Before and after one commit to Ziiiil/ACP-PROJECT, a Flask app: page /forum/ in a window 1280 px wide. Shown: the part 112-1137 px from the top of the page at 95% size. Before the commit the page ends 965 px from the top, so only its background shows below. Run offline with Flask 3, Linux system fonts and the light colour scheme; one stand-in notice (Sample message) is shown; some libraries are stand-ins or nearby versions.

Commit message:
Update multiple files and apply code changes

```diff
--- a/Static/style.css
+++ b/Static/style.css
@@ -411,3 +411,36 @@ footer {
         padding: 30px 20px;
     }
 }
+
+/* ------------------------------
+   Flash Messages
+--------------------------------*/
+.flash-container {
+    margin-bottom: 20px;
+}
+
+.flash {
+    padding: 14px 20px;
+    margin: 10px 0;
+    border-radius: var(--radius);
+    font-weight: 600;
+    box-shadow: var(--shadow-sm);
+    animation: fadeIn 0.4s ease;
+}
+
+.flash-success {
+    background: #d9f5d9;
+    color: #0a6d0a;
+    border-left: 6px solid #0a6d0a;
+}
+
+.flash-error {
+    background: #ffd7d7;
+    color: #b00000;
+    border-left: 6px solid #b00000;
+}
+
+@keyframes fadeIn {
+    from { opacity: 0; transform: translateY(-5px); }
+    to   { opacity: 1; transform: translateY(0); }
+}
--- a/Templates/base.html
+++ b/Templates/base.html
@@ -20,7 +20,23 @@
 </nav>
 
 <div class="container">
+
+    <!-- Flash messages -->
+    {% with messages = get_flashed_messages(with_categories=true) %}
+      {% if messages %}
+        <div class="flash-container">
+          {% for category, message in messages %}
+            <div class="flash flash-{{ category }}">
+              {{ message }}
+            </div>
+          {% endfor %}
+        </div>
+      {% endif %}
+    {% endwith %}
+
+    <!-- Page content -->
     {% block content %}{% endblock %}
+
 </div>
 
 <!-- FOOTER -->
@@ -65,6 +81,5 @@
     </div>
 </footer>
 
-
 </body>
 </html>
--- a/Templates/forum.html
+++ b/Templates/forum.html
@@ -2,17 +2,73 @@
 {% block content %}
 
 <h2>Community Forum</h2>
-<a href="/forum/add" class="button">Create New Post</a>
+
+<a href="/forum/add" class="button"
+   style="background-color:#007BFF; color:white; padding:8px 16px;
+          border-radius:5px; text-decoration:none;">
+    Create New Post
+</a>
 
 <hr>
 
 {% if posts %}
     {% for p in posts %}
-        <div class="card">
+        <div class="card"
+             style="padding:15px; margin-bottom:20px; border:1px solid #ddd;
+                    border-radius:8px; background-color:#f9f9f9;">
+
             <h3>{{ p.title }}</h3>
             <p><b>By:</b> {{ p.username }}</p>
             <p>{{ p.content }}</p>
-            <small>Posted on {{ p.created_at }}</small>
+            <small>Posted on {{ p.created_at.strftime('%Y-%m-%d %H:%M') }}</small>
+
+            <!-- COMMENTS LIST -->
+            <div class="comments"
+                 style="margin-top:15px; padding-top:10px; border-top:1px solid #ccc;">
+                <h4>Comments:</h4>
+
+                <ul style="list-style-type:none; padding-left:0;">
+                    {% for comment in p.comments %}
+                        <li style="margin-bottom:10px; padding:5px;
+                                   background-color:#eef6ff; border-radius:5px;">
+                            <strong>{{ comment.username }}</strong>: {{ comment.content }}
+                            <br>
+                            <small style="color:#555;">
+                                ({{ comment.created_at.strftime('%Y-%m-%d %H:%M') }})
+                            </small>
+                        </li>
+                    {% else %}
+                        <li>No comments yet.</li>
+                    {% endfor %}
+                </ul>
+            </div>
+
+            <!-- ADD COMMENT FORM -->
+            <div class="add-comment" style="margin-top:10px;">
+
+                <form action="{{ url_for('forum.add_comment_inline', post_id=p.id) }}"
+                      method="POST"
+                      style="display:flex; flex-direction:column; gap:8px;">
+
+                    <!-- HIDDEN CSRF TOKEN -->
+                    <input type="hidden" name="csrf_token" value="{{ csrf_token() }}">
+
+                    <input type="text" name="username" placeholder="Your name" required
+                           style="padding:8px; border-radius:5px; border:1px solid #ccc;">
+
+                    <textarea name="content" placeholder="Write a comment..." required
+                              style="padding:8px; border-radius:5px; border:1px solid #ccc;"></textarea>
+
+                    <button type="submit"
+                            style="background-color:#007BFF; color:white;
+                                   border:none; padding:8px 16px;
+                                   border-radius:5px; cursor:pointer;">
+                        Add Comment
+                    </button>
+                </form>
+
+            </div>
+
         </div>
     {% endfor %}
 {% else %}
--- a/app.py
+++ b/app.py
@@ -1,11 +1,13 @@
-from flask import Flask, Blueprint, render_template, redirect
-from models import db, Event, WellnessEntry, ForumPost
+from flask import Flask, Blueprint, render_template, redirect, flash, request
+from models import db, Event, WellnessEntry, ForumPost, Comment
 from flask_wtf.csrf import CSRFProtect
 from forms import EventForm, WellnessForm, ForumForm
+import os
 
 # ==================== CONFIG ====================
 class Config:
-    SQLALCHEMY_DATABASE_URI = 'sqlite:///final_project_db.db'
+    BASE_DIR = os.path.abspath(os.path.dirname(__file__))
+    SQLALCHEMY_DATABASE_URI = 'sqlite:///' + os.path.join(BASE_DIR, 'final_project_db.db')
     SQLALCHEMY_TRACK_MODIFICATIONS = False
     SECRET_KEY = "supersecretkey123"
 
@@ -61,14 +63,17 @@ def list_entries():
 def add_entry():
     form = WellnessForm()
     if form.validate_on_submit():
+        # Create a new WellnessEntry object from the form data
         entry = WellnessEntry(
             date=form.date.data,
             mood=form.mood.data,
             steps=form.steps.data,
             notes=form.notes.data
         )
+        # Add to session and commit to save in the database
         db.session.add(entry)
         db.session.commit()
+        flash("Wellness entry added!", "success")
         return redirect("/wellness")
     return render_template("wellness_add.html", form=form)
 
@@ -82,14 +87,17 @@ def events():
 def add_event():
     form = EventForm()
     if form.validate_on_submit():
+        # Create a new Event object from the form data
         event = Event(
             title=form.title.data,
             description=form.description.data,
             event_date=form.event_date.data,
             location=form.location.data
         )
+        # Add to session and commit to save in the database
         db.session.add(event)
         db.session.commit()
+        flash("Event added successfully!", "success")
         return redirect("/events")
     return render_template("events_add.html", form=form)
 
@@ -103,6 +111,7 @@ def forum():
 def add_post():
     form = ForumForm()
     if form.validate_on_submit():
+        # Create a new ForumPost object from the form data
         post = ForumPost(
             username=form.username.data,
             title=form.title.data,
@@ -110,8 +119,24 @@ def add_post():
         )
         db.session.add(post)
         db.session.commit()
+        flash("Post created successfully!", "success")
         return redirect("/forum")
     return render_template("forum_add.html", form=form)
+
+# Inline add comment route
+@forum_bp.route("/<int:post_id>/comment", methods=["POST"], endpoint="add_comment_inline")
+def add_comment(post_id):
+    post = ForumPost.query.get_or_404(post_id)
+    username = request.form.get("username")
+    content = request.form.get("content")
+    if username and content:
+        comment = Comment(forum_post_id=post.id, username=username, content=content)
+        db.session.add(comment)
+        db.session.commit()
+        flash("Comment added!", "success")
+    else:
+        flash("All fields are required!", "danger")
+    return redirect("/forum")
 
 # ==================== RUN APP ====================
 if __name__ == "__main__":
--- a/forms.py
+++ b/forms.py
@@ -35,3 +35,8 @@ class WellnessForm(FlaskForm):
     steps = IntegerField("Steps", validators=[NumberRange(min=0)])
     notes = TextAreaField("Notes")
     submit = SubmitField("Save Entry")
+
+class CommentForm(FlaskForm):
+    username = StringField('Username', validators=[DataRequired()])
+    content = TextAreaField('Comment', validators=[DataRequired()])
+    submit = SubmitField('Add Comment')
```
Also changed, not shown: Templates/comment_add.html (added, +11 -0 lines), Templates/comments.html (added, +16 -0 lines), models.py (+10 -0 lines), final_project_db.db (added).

Your goal –
Scan the entries for lines with the word "border". The number of such lines is the whole answer.

Response –
12